***** PROVIDED MATERIAL *****
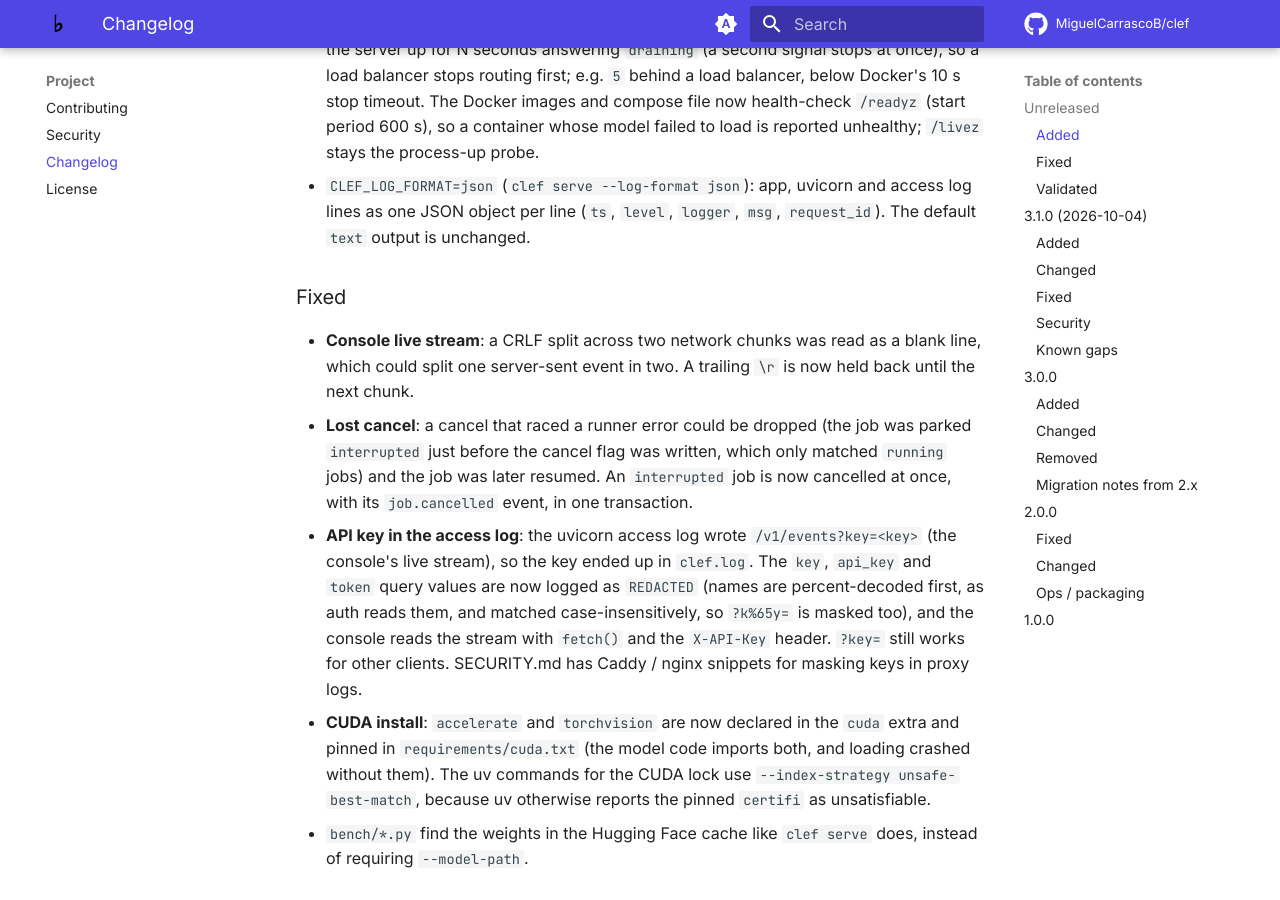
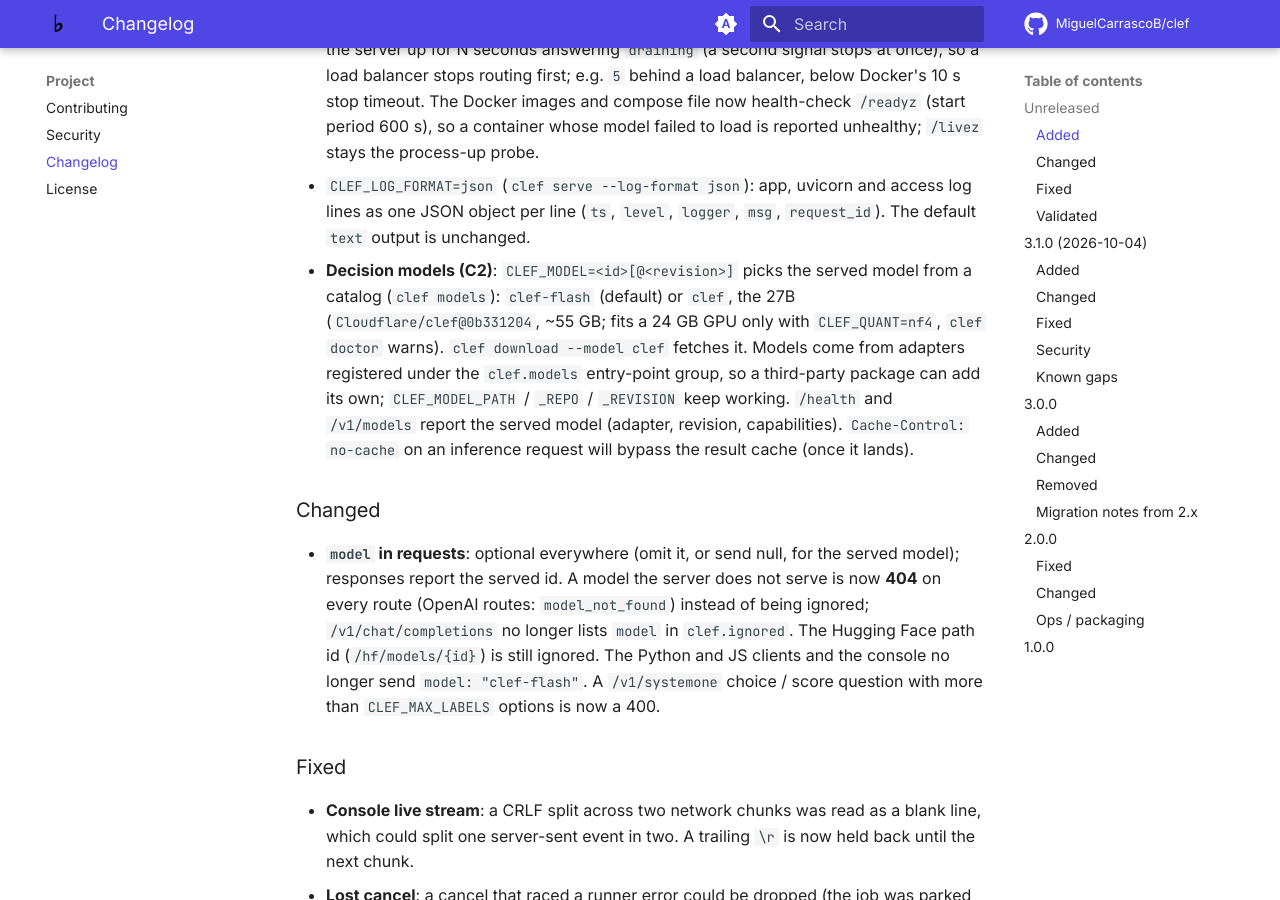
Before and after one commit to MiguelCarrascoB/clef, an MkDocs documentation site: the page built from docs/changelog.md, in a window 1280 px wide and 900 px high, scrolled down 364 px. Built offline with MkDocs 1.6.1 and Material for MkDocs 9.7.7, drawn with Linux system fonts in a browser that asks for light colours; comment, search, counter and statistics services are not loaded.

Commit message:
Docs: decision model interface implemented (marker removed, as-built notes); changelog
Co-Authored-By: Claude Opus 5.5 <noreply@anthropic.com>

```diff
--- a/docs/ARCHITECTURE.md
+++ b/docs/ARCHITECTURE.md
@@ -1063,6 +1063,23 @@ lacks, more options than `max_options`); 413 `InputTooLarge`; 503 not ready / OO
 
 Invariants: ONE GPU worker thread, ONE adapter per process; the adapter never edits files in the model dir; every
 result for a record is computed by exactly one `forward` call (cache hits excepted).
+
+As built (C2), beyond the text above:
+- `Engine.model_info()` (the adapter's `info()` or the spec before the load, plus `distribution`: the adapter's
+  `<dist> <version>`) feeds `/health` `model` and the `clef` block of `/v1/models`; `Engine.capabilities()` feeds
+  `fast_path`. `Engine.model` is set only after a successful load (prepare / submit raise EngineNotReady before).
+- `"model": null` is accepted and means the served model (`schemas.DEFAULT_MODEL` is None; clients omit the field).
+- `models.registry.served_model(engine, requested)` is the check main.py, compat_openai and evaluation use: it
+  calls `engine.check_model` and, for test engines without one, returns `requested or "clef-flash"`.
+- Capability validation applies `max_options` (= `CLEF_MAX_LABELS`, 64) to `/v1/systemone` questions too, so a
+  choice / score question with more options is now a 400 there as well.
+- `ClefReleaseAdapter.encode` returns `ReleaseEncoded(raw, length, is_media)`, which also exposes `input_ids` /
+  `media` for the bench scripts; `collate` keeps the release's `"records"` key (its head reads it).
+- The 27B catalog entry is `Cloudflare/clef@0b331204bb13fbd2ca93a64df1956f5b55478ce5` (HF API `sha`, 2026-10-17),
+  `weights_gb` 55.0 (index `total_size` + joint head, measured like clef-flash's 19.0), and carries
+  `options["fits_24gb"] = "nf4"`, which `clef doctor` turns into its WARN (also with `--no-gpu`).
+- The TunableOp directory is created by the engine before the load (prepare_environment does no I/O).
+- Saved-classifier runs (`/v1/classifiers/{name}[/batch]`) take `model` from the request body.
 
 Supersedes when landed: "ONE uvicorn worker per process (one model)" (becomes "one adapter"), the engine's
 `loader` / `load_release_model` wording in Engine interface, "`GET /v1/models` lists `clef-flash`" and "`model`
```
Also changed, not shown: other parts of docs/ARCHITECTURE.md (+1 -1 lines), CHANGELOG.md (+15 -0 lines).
*****
***** PROVIDED MATERIAL *****
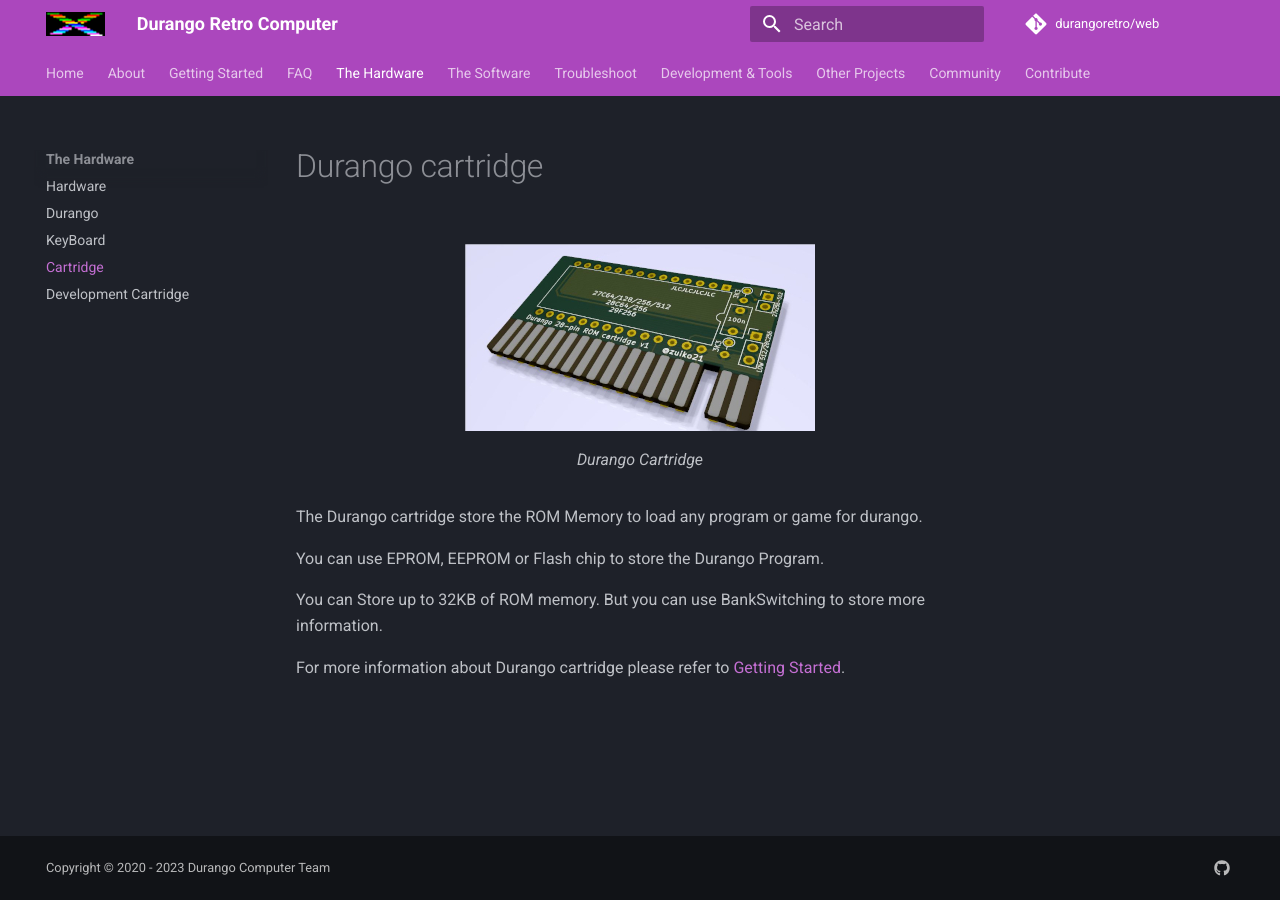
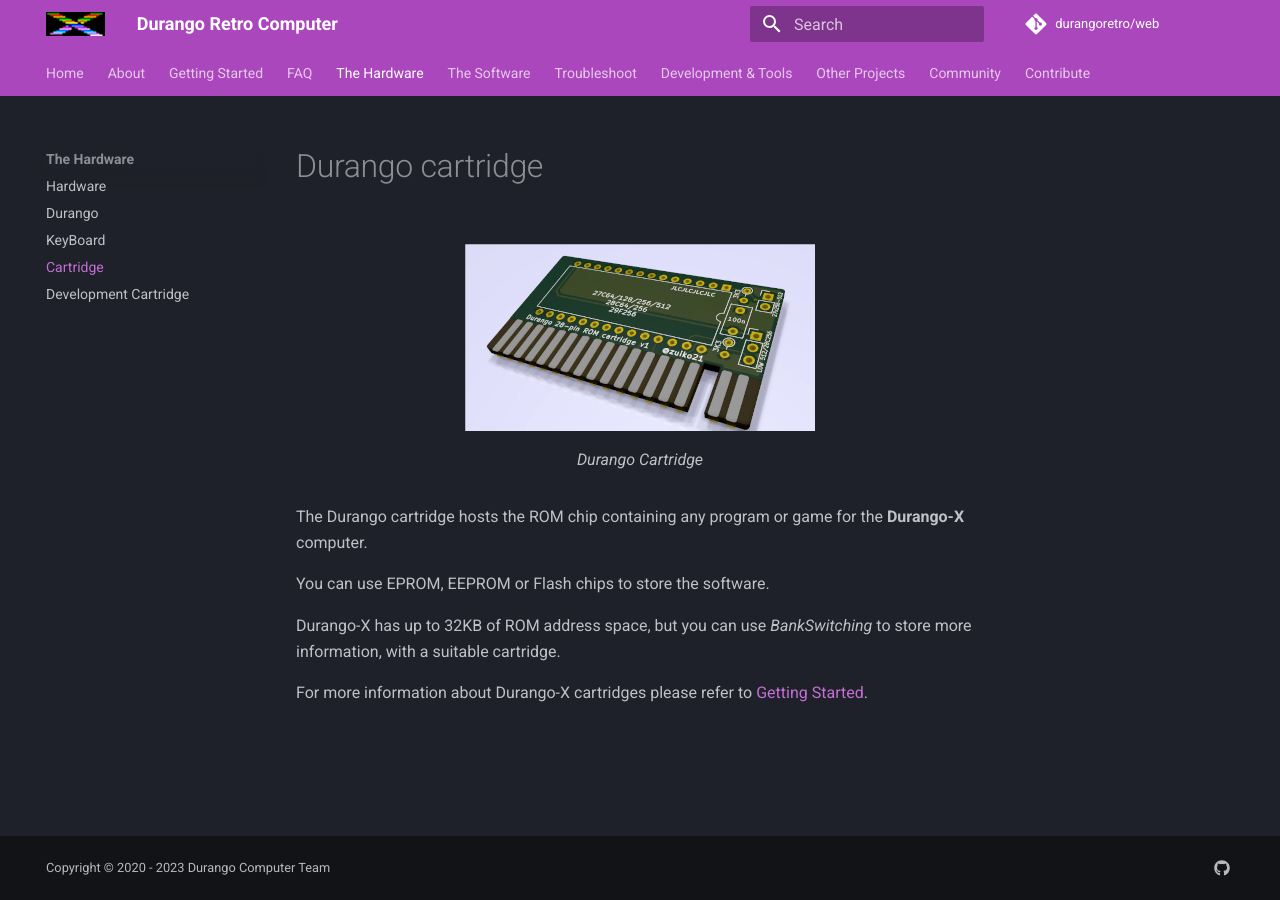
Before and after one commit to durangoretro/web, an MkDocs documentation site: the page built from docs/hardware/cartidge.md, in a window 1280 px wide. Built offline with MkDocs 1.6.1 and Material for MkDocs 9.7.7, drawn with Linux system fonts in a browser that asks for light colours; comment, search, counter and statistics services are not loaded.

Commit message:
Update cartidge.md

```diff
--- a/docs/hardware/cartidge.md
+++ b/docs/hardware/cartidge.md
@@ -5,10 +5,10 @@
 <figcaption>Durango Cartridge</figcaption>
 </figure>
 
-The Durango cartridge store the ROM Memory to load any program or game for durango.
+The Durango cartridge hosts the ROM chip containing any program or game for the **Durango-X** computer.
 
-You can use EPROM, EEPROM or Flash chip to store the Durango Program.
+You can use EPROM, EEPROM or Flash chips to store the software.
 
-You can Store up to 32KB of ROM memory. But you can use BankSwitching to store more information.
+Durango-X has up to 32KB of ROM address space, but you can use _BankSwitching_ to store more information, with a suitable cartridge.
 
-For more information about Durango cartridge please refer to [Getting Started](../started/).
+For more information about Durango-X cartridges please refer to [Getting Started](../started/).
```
*****
■ WHAT TO WORK ON: Whenever a line above includes the string "more", copy it.

■ ANSWER TO THIS TASK:
@@ -1063,6 +1063,23 @@ lacks, more options than `max_options`); 413 `InputTooLarge`; 503 not ready / OO
+  choice / score question with more options is now a 400 there as well.
-You can Store up to 32KB of ROM memory. But you can use BankSwitching to store more information.
+Durango-X has up to 32KB of ROM address space, but you can use _BankSwitching_ to store more information, with a suitable cartridge.
-For more information about Durango cartridge please refer to [Getting Started](../started/).
+For more information about Durango-X cartridges please refer to [Getting Started](../started/).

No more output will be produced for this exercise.